“Hold your horses, cowboy, put your pickup in reverse,” drawls Holy Motors vocalist Eliann Tulve on “Country Church.” Tulve makes a conscious effort to enunciate on the Estonian rock band’s second album, Horse. The result is an immediacy similar to when critics had to stop calling R.E.M.’s Michael Stipe “Mumbles” in the late 1980s.
Horse is akin to a Holy Motors hootenanny, markedly more confident and forward-facing than their debut. This time around, instead of directly appropriating Americana and American western film soundtracks, the guitars achieve cinematic grandeur by simply being evocative. The best example of this is their finest song to date, “Endless Night.” Hitting all the frequencies, this song alone earns the accolades lauding guitarists Lauri Raus and Gert Gutmann. At once elegiac and propulsive, “Endless Night” ends too soon. Speaking of frequencies, you’ll know if your bass EQ is too high from the low-end flicker of doom in “Midnight Cowboy,” sounding like Holy Motors playing at a prom where everyone forgot to show up.
That psychedelic spaghetti western template fuels intriguing dramatic turns in both “Trouble” and “Matador,” which has a false ending that pre-empts a searing guitar outro, and holy Epiphones, is it breathtaking. Although “Road Stars” is effective as an experimental, mid-album palate cleanser, the male voice unexpectedly joining Tulve’s is jarring; it’s just not a good duet. “Life Valley (So Many Miles Away),” a major-key instrumental with wordless vocals, closes the album on a high note. It’s the most ‘shoegaze’ of anything on Horse, and with some different effects pedals, this song would sound right at home on Ride’s Nowhere. Readily compared to Mazzy Star, Lana Del Rey, and Cowboy Junkies, with Horse, Holy Motors have made a gorgeous, stately record that puts miles between them and their reference points.

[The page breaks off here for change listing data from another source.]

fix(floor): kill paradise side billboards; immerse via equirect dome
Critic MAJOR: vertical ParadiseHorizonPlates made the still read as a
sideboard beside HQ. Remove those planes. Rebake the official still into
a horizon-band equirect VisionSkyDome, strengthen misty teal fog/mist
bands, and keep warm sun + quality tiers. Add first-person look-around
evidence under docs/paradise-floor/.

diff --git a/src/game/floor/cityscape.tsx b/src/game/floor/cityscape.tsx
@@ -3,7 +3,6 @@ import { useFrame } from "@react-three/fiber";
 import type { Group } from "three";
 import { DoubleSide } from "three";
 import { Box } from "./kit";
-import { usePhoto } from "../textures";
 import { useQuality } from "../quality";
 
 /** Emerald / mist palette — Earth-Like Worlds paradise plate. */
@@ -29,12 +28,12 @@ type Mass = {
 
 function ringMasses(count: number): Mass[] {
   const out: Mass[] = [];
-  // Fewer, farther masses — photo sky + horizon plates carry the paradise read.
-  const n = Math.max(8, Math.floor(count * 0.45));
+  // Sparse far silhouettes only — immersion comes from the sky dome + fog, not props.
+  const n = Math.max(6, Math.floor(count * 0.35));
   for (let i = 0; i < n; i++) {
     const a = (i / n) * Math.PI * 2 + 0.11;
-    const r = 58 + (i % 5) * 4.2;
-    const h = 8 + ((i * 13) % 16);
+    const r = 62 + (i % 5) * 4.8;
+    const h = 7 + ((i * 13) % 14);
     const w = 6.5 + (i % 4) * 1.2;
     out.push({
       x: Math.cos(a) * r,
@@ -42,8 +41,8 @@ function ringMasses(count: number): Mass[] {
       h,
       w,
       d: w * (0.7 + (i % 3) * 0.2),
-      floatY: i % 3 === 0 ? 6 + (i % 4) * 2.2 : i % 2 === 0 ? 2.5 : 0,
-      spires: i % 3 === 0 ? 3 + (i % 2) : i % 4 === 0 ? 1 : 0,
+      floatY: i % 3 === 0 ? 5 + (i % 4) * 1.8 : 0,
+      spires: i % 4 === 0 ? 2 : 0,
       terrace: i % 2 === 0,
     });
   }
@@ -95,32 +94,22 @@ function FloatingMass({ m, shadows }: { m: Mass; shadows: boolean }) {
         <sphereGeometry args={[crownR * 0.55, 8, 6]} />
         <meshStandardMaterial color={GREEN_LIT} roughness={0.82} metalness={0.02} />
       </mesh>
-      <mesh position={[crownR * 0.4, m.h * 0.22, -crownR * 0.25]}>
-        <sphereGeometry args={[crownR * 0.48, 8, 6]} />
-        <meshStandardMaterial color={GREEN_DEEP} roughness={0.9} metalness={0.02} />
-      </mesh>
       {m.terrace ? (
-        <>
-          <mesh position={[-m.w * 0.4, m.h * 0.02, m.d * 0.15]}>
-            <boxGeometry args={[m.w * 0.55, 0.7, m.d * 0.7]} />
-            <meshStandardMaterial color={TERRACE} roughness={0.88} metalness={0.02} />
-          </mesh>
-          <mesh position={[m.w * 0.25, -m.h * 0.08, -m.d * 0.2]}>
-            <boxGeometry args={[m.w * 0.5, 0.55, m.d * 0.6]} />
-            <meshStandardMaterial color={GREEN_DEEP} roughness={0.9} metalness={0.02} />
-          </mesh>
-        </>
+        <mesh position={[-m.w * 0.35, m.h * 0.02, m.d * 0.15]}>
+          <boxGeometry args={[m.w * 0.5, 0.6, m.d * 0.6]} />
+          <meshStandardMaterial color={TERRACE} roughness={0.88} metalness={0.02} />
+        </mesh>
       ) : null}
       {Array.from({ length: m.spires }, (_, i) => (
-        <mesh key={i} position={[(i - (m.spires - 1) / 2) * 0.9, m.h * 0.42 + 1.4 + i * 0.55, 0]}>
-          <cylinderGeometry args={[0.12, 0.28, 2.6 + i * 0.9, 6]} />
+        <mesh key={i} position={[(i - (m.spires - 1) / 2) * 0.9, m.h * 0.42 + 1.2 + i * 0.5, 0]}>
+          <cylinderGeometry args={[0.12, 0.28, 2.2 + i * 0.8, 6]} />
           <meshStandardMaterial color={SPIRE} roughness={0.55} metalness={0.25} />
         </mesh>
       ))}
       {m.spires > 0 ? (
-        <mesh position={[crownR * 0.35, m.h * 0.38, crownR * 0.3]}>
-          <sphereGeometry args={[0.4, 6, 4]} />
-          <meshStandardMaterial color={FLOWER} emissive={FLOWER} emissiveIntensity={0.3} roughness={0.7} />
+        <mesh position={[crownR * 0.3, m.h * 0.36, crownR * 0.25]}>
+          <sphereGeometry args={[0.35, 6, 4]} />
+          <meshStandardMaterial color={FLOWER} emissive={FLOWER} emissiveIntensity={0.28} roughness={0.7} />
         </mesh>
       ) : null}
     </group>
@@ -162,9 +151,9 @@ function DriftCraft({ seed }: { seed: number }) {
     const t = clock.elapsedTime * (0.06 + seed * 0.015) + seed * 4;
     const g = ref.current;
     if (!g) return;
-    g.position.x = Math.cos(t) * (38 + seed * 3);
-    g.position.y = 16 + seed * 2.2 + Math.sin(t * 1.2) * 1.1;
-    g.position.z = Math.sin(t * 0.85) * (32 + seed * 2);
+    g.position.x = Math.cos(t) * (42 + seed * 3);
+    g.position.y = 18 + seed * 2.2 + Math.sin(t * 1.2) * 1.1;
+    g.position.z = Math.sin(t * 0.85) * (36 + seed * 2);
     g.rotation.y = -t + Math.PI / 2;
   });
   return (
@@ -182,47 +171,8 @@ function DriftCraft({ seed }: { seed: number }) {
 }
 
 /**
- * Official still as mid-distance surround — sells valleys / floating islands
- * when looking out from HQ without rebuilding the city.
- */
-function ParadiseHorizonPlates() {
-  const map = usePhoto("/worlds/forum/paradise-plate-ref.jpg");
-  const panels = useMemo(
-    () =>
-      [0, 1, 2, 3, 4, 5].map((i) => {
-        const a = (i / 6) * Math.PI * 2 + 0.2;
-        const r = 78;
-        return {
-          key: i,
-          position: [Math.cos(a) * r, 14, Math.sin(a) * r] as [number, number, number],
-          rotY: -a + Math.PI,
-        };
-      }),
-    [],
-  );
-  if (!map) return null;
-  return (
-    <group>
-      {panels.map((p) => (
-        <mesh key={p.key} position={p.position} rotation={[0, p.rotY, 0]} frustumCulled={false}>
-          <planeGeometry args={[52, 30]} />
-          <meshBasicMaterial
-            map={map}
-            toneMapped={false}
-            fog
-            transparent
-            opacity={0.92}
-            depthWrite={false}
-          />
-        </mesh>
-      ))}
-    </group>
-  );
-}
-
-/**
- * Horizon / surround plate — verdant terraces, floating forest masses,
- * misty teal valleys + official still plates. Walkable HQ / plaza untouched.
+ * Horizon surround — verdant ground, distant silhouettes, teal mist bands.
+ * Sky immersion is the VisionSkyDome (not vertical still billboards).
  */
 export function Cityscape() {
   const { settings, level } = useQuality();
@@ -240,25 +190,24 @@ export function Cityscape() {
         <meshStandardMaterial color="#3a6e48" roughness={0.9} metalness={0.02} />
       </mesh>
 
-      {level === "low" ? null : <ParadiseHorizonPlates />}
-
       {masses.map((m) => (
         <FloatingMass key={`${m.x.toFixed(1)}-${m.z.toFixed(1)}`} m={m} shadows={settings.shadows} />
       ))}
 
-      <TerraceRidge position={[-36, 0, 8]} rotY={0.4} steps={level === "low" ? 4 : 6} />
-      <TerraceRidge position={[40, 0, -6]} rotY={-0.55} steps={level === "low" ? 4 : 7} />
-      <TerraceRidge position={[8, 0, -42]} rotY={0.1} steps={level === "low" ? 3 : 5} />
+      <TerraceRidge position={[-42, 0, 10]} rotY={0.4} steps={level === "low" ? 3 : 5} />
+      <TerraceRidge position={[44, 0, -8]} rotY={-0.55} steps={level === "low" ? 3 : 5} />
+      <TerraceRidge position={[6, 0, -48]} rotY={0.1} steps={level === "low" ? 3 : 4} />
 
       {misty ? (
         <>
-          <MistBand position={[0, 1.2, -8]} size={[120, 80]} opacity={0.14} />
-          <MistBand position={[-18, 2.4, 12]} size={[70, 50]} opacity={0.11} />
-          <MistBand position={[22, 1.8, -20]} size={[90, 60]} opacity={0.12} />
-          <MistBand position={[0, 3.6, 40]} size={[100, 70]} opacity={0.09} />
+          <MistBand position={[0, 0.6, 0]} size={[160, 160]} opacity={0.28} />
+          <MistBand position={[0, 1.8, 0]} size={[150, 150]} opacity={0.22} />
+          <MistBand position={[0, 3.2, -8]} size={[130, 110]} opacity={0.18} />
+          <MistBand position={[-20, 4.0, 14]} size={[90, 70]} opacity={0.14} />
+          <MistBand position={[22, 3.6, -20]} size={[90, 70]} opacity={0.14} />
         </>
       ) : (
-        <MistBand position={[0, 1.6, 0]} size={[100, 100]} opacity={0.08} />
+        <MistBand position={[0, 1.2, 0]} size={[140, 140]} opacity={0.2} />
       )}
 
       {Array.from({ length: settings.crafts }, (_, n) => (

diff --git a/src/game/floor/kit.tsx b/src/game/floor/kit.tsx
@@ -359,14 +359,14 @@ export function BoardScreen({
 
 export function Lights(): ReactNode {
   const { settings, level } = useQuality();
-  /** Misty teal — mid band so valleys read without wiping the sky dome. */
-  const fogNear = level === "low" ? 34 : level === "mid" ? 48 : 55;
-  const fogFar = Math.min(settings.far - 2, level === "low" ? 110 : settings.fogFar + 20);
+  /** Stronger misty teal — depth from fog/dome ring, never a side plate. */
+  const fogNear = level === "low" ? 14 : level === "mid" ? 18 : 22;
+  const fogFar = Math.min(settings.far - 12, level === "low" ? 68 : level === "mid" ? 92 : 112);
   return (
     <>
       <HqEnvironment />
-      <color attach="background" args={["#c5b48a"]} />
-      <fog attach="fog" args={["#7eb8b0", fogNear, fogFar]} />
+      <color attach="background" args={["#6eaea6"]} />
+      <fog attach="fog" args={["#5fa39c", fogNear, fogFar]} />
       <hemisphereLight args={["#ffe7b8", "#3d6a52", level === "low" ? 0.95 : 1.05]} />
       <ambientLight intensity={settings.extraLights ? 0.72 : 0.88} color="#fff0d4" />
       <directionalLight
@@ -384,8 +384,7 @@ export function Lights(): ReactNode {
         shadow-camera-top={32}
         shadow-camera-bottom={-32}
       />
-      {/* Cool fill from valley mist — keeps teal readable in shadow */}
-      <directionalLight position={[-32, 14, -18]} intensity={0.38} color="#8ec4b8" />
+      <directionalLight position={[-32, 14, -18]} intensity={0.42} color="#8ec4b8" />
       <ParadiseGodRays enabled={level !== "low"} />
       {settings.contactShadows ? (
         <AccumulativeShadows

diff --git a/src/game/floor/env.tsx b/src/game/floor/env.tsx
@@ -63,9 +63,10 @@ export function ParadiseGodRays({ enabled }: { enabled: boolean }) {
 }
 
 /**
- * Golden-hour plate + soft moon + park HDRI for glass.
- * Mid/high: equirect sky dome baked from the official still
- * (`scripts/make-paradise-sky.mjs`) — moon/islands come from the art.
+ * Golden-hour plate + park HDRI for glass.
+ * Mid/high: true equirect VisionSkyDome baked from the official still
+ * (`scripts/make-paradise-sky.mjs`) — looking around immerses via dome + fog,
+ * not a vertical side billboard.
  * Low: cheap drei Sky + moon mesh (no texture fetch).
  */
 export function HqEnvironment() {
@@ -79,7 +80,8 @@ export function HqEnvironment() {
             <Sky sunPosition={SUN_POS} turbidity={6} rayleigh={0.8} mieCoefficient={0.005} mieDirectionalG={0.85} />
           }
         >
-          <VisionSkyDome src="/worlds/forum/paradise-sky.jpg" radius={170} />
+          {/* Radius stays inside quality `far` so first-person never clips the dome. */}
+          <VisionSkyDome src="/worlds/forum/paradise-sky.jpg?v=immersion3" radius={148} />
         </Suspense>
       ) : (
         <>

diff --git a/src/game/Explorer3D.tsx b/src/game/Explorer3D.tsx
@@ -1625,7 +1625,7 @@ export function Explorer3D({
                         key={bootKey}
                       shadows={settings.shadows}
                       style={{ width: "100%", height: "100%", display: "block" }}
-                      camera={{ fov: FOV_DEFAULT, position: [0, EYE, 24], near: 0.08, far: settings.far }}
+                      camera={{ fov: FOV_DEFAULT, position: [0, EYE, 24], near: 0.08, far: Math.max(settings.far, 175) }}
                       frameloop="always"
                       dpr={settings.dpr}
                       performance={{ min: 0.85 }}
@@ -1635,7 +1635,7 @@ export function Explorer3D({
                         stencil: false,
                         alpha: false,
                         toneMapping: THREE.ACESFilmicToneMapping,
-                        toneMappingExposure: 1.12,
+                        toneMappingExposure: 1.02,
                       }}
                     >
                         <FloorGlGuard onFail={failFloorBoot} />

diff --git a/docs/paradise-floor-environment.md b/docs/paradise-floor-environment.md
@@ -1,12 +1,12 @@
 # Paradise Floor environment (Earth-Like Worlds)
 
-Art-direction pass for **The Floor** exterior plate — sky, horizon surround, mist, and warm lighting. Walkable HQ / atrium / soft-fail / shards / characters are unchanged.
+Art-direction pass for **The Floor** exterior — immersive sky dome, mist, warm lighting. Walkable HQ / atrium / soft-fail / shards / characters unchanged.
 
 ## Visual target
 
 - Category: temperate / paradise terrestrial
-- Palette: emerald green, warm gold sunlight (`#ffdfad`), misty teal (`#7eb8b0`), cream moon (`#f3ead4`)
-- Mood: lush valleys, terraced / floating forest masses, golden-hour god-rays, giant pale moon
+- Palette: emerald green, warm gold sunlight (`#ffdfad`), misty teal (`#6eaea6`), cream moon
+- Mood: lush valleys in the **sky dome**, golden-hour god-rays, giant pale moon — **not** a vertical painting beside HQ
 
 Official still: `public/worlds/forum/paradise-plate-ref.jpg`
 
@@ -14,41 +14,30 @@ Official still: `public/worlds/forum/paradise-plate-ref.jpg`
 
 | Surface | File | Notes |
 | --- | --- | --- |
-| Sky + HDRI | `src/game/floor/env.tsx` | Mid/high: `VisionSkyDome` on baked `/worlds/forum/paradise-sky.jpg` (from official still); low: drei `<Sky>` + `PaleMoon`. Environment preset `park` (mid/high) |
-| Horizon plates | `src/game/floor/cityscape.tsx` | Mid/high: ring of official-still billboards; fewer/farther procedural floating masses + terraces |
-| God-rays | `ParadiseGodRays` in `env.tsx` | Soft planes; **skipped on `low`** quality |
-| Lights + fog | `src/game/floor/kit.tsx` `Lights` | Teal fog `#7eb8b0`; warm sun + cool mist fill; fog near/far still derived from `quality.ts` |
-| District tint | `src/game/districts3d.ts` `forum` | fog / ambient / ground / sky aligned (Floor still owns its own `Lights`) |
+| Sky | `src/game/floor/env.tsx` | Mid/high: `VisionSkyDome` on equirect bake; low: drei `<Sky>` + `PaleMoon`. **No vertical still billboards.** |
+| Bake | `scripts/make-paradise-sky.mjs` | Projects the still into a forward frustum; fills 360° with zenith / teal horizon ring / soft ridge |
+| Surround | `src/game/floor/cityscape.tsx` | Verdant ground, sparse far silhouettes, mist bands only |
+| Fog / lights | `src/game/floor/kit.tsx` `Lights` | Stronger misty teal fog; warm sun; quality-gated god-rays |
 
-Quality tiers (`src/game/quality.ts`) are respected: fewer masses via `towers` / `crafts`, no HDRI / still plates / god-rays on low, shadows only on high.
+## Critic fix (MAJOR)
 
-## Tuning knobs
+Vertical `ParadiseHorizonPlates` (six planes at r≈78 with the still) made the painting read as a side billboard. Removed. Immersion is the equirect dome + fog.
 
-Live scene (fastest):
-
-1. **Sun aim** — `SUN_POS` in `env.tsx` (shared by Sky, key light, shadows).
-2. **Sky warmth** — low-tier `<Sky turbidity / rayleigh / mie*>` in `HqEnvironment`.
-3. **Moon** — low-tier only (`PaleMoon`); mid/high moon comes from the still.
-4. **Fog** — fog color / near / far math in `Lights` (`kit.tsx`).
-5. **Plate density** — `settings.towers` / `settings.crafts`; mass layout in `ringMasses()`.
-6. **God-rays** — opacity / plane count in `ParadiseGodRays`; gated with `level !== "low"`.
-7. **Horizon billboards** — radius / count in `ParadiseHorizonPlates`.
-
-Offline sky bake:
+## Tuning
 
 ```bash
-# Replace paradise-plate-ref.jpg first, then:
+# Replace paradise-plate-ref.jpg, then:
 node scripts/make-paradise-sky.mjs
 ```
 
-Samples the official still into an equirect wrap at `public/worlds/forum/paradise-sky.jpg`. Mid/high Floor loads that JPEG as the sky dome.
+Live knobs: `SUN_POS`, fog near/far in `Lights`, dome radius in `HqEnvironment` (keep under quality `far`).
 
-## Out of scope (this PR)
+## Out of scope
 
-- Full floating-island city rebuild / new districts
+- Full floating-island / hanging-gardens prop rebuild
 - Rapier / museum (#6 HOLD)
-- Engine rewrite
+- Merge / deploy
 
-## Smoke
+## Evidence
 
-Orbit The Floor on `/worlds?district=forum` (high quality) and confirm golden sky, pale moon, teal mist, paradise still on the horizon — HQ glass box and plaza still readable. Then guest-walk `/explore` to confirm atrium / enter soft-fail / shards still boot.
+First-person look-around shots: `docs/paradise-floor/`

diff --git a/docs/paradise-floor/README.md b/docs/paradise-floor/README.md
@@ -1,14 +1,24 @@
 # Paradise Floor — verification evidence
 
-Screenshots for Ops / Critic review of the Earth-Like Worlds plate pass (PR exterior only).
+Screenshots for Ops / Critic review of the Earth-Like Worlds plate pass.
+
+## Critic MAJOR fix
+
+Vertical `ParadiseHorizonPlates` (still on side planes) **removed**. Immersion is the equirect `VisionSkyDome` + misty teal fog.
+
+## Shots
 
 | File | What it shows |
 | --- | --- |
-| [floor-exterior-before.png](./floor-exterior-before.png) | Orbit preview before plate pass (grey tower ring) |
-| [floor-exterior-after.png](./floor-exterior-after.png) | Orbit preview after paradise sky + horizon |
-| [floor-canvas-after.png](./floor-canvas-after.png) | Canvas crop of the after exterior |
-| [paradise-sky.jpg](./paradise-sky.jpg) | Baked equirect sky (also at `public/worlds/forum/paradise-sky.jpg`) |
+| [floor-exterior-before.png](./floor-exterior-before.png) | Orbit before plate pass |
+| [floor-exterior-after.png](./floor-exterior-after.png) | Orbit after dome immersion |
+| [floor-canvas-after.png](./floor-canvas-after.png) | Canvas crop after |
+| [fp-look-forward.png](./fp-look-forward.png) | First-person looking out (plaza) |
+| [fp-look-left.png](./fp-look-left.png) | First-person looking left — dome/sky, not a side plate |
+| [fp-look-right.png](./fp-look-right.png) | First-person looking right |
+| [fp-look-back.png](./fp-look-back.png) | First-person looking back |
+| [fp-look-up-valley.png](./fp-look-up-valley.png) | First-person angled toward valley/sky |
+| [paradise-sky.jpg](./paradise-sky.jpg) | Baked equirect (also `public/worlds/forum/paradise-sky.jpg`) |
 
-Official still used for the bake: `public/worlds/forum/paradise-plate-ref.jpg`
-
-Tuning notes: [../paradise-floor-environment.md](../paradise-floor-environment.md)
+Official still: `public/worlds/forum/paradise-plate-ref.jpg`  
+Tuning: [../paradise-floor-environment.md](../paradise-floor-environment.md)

SPILL ALBUM REVIEW: HOLY MOTORS – HORSE
Charles T. Stokes